[Change listing data]
*** Begin section ***

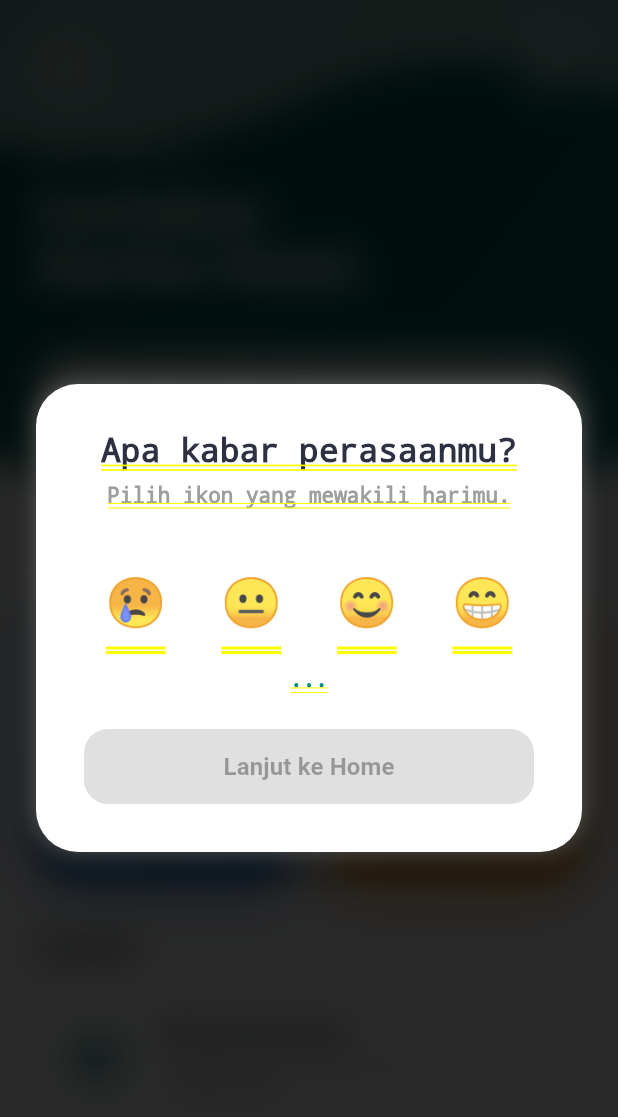
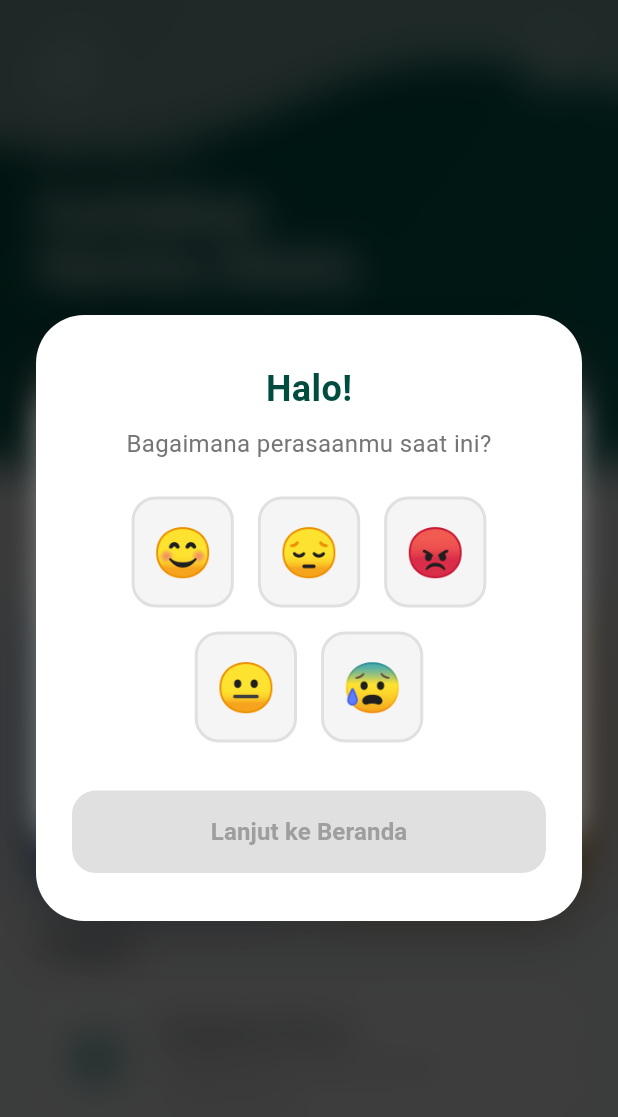
Before and after one commit to bagasyuan10/SiniCeritaMobile, a Flutter app: the screen it shows once a user with an empty profile is signed in, on a phone screen of 412 x 824 dp. Shown: the top 1117 px of the screen. Run offline on Flutter 3.47's test engine with Material 3 defaults, Android fonts, the phone set to English and light mode, and no system bars; our stand-ins replace flutter_dotenv, google_sign_in, image_picker, supabase_flutter; accounts and stored records are empty.

Commit message:
Emote masih problem part 2

```diff
--- a/lib/main.dart
+++ b/lib/main.dart
@@ -1,20 +1,26 @@
 import 'package:flutter/material.dart';
+import 'package:flutter/foundation.dart';
 import 'package:supabase_flutter/supabase_flutter.dart';
-import 'package:flutter_web_plugins/url_strategy.dart';
-
-import 'routes/app_routes.dart';
 import 'services/auth_gate.dart';
 
 Future<void> main() async {
   WidgetsFlutterBinding.ensureInitialized();
-  usePathUrlStrategy();
 
-  // --- PERBAIKAN DI SINI ---
-  // Hapus .instance (Langsung Supabase.initialize)
   await Supabase.initialize(
     url: 'https://puulfsptvvhdcijbikqr.supabase.co',
-    anonKey: 'eyJhbGciOiJIUzI1NiIsInR5cCI6IkpXVCJ9.eyJpc3MiOiJzdXBhYmFzZSIsInJlZiI6InB1dWxmc3B0dnZoZGNpamJpa3FyIiwicm9sZSI6ImFub24iLCJpYXQiOjE3NjY5Mjg0OTcsImV4cCI6MjA4MjUwNDQ5N30.L5SWYsDnR5tuG6ClTfoNjaQi_PZPwnRo2xFqjzKTSQk',
+    anonKey: 'YOUR_ANON_KEY',
   );
+
+  // 🔑 WAJIB untuk Flutter Web OAuth (Google Login)
+  if (kIsWeb) {
+    try {
+      await Supabase.instance.client.auth.getSessionFromUrl(
+        Uri.base,
+      );
+    } catch (e) {
+      debugPrint('OAuth redirect error: $e');
+    }
+  }
 
   runApp(const MyApp());
 }
@@ -24,22 +30,16 @@
 
   @override
   Widget build(BuildContext context) {
-    return MaterialApp(
-      title: 'Sini Cerita',
+    return const MaterialApp(
       debugShowCheckedModeBanner: false,
-      theme: ThemeData(
-        primarySwatch: Colors.teal,
-        useMaterial3: true,
-      ),
 
-      home: const AuthGate(),
+      // ✅ ROOT APP LANGSUNG AUTHGATE
+      home: AuthGate(),
 
-      // Penangkal Error Pink
-      onUnknownRoute: (settings) {
-        return MaterialPageRoute(builder: (_) => const AuthGate());
-      },
-
-      onGenerateRoute: AppRoutes.generateRoute,
+      // ❌ JANGAN PAKAI:
+      // initialRoute
+      // routes
+      // onGenerateRoute
     );
   }
 }
--- a/lib/routes/app_routes.dart
+++ b/lib/routes/app_routes.dart
@@ -1,7 +1,7 @@
 import 'package:flutter/material.dart';
 import '../screens/login_screen.dart';
 import '../screens/register_screen.dart';
-import '../screens/home_screen.dart';
+import '../screens/home/home_screen.dart';
 
 class AppRoutes {
   // --- DAFTAR STRING RUTE (Konstanta) ---
--- /dev/null
+++ b/lib/screens/home/home_screen_wrapper.dart
@@ -0,0 +1,32 @@
+import 'package:flutter/material.dart';
+
+import '../mood_check_in_screen.dart';
+import 'home_screen.dart';
+
+class HomeScreenWrapper extends StatefulWidget {
+  const HomeScreenWrapper({super.key});
+
+  @override
+  State<HomeScreenWrapper> createState() => _HomeScreenWrapperState();
+}
+
+class _HomeScreenWrapperState extends State<HomeScreenWrapper> {
+  bool _hasCheckedMood = false;
+
+  @override
+  Widget build(BuildContext context) {
+    return Stack(
+      children: [
+        const HomeScreen(),
+
+        if (!_hasCheckedMood)
+          MoodCheckInScreen(
+            onComplete: () {
+              if (!mounted) return;
+              setState(() => _hasCheckedMood = true);
+            },
+          ),
+      ],
+    );
+  }
+}
--- /dev/null
+++ b/lib/screens/mood_check_in_screen.dart
@@ -0,0 +1,179 @@
+import 'dart:ui';
+import 'package:flutter/material.dart';
+
+class MoodCheckInScreen extends StatefulWidget {
+  // Callback ini dipanggil saat user selesai memilih mood
+  final VoidCallback? onComplete;
+
+  const MoodCheckInScreen({super.key, this.onComplete});
+
+  @override
+  State<MoodCheckInScreen> createState() => _MoodCheckInScreenState();
+}
+
+class _MoodCheckInScreenState extends State<MoodCheckInScreen> with SingleTickerProviderStateMixin {
+  int? _selectedMoodIndex;
+  late AnimationController _controller;
+  late Animation<double> _scaleAnimation;
+  late Animation<double> _fadeAnimation;
+
+  final List<Map<String, String>> _moods = [
+    {"emoji": "😊", "label": "Senang"},
+    {"emoji": "😔", "label": "Sedih"},
+    {"emoji": "😡", "label": "Marah"},
+    {"emoji": "😐", "label": "Biasa"},
+    {"emoji": "😰", "label": "Cemas"},
+  ];
+
+  @override
+  void initState() {
+    super.initState();
+    _controller = AnimationController(
+      vsync: this,
+      duration: const Duration(milliseconds: 600),
+    );
+
+    _scaleAnimation = CurvedAnimation(parent: _controller, curve: Curves.easeOutBack);
+    _fadeAnimation = CurvedAnimation(parent: _controller, curve: Curves.easeIn);
+
+    _controller.forward();
+  }
+
+  @override
+  void dispose() {
+    _controller.dispose();
+    super.dispose();
+  }
+
+  void _onContinue() {
+    if (_selectedMoodIndex != null) {
+      // 1. Jika ada callback onComplete (dari AuthGate), jalankan itu
+      if (widget.onComplete != null) {
+        widget.onComplete!();
+      } else {
+        // 2. Fallback: Jika dipanggil manual, navigasi biasa via route
+        Navigator.pushReplacementNamed(context, '/home');
+      }
+    }
+  }
+
+  @override
+  Widget build(BuildContext context) {
+    return Scaffold(
+      backgroundColor: Colors.transparent,
+      body: Stack(
+        children: [
+          // Background Blur
+          BackdropFilter(
+            filter: ImageFilter.blur(sigmaX: 10.0, sigmaY: 10.0),
+            child: Container(
+              color: Colors.black.withValues(alpha: 0.4),
+            ),
+          ),
+
+          // Konten Tengah
+          Center(
+            child: FadeTransition(
+              opacity: _fadeAnimation,
+              child: ScaleTransition(
+                scale: _scaleAnimation,
+                child: Container(
+                  margin: const EdgeInsets.symmetric(horizontal: 24),
+                  padding: const EdgeInsets.symmetric(vertical: 32, horizontal: 24),
+                  decoration: BoxDecoration(
+                    color: Colors.white,
+                    borderRadius: BorderRadius.circular(32),
+                    boxShadow: [
+                      BoxShadow(
+                        color: Colors.black.withValues(alpha: 0.2),
+                        blurRadius: 30,
+                        offset: const Offset(0, 10),
+                      )
+                    ],
+                  ),
+                  child: Column(
+                    mainAxisSize: MainAxisSize.min,
+                    children: [
+                      const Text(
+                        "Halo!",
+                        style: TextStyle(fontSize: 24, fontWeight: FontWeight.bold, color: Color(0xFF004D40)),
+                      ),
+                      const SizedBox(height: 8),
+                      Text(
+                        "Bagaimana perasaanmu saat ini?",
+                        textAlign: TextAlign.center,
+                        style: TextStyle(fontSize: 16, color: Colors.grey.shade600),
+                      ),
+                      const SizedBox(height: 24),
+
+                      // Grid Mood
+                      Wrap(
+                        spacing: 16,
+                        runSpacing: 16,
+                        alignment: WrapAlignment.center,
+                        children: List.generate(_moods.length, (index) {
+                          final isSelected = _selectedMoodIndex == index;
+                          return GestureDetector(
+                            onTap: () => setState(() => _selectedMoodIndex = index),
+                            child: AnimatedContainer(
+                              duration: const Duration(milliseconds: 200),
+                              padding: const EdgeInsets.all(12),
+                              decoration: BoxDecoration(
+                                color: isSelected ? const Color(0xFF00897B) : Colors.grey.shade100,
+                                borderRadius: BorderRadius.circular(16),
+                                border: Border.all(
+                                  color: isSelected ? Colors.transparent : Colors.grey.shade300,
+                                  width: 2
+                                ),
+                                boxShadow: isSelected ? [
+                                  BoxShadow(
+                                    color: const Color(0xFF00897B).withValues(alpha: 0.4),
+                                    blurRadius: 10,
+                                    offset: const Offset(0,4)
+                                  )
+                                ] : [],
+                              ),
+                              child: Text(
+                                _moods[index]['emoji']!,
+                                style: const TextStyle(fontSize: 32),
+                              ),
+                            ),
+                          );
+                        }),
+                      ),
+
+                      const SizedBox(height: 32),
+
+                      // Tombol Lanjut
+                      SizedBox(
+                        width: double.infinity,
+                        child: ElevatedButton(
+                          onPressed: _selectedMoodIndex != null ? _onContinue : null,
+                          style: ElevatedButton.styleFrom(
+                            backgroundColor: const Color(0xFF004D40),
+                            disabledBackgroundColor: Colors.grey.shade300,
+                            padding: const EdgeInsets.symmetric(vertical: 16),
+                            shape: RoundedRectangleBorder(borderRadius: BorderRadius.circular(16)),
+                            elevation: 0,
+                          ),
+                          child: Text(
+                            "Lanjut ke Beranda",
+                            style: TextStyle(
+                              color: _selectedMoodIndex != null ? Colors.white : Colors.grey.shade500,
+                              fontWeight: FontWeight.bold,
+                              fontSize: 16
+                            ),
+                          ),
+                        ),
+                      )
+                    ],
+                  ),
+                ),
+              ),
+            ),
+          ),
+        ],
+      ),
+    );
+  }
+}
--- a/lib/services/auth_gate.dart
+++ b/lib/services/auth_gate.dart
@@ -1,81 +1,33 @@
 import 'package:flutter/material.dart';
 import 'package:supabase_flutter/supabase_flutter.dart';
-import '../screens/home_screen.dart';
 import '../screens/login_screen.dart';
-// Pastikan path import ini sesuai dengan struktur foldermu
-import '../widgets/mood_overlay.dart';
+import '../screens/home/home_screen_wrapper.dart';
 
-class AuthGate extends StatefulWidget {
+class AuthGate extends StatelessWidget {
   const AuthGate({super.key});
 
   @override
-  State<AuthGate> createState() => _AuthGateState();
-}
-
-class _AuthGateState extends State<AuthGate> {
-  bool _isLoading = true;
-  bool _showMoodOverlay = true; // Default tampilkan overlay saat baru masuk
-
-  @override
-  void initState() {
-    super.initState();
-    _handleAuthCallback();
-  }
-
-  Future<void> _handleAuthCallback() async {
-    try {
-      final uri = Uri.base;
-      final code = uri.queryParameters['code'];
-
-      // Jika ada kode dari Google, tukar jadi sesi login
-      if (code != null) {
-        await Supabase.instance.client.auth.exchangeCodeForSession(code);
-      }
-    } catch (e) {
-      debugPrint("Error Auth: $e");
-    } finally {
-      if (mounted) {
-        setState(() => _isLoading = false);
-      }
-    }
-  }
-
-  @override
   Widget build(BuildContext context) {
-    if (_isLoading) {
-      return const Scaffold(
-        body: Center(child: CircularProgressIndicator()),
-      );
-    }
-
     return StreamBuilder<AuthState>(
       stream: Supabase.instance.client.auth.onAuthStateChange,
       builder: (context, snapshot) {
-        final session = snapshot.data?.session ?? Supabase.instance.client.auth.currentSession;
+        final session =
+            Supabase.instance.client.auth.currentSession;
 
-        // JIKA SUDAH LOGIN
-        if (session != null) {
-          // Tampilkan Home ditumpuk dengan MoodOverlay
-          return Stack(
-            children: [
-              const HomeScreen(), // Layer Belakang
-
-              // Layer Depan (Hanya muncul jika _showMoodOverlay = true)
-              if (_showMoodOverlay)
-                MoodOverlay(
-                  onDismiss: () {
-                    // Saat tombol lanjut diklik, hilangkan overlay
-                    setState(() {
-                      _showMoodOverlay = false;
-                    });
-                  },
-                ),
-            ],
+        // 🌀 Loading sebentar (biar nggak putih)
+        if (snapshot.connectionState == ConnectionState.waiting) {
+          return const Scaffold(
+            body: Center(child: CircularProgressIndicator()),
           );
         }
 
-        // JIKA BELUM LOGIN
-        return const LoginScreen();
+        // ❌ Belum login
+        if (session == null) {
+          return const LoginScreen();
+        }
+
+        // ✅ Sudah login
+        return const HomeScreenWrapper();
       },
     );
   }
```
Also changed, not shown: lib/screens/home/home_screen.dart (renamed from lib/screens/home_screen.dart, +4 -4 lines), lib/screens/login_screen.dart (+77 -48 lines), lib/services/auth_service.dart (+2 -5 lines), lib/screens/mood_overlay.dart (renamed from lib/widgets/mood_overlay.dart), 1 other file.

*** End section ***

#### What you need to do:
Looking at the entries above, copy out every line in which "null" occurs.

#### Answer to the problem:
--- /dev/null
--- /dev/null
+    if (_selectedMoodIndex != null) {
+      if (widget.onComplete != null) {
+                          onPressed: _selectedMoodIndex != null ? _onContinue : null,
+                              color: _selectedMoodIndex != null ? Colors.white : Colors.grey.shade500,
-      if (code != null) {
-        if (session != null) {
+        if (session == null) {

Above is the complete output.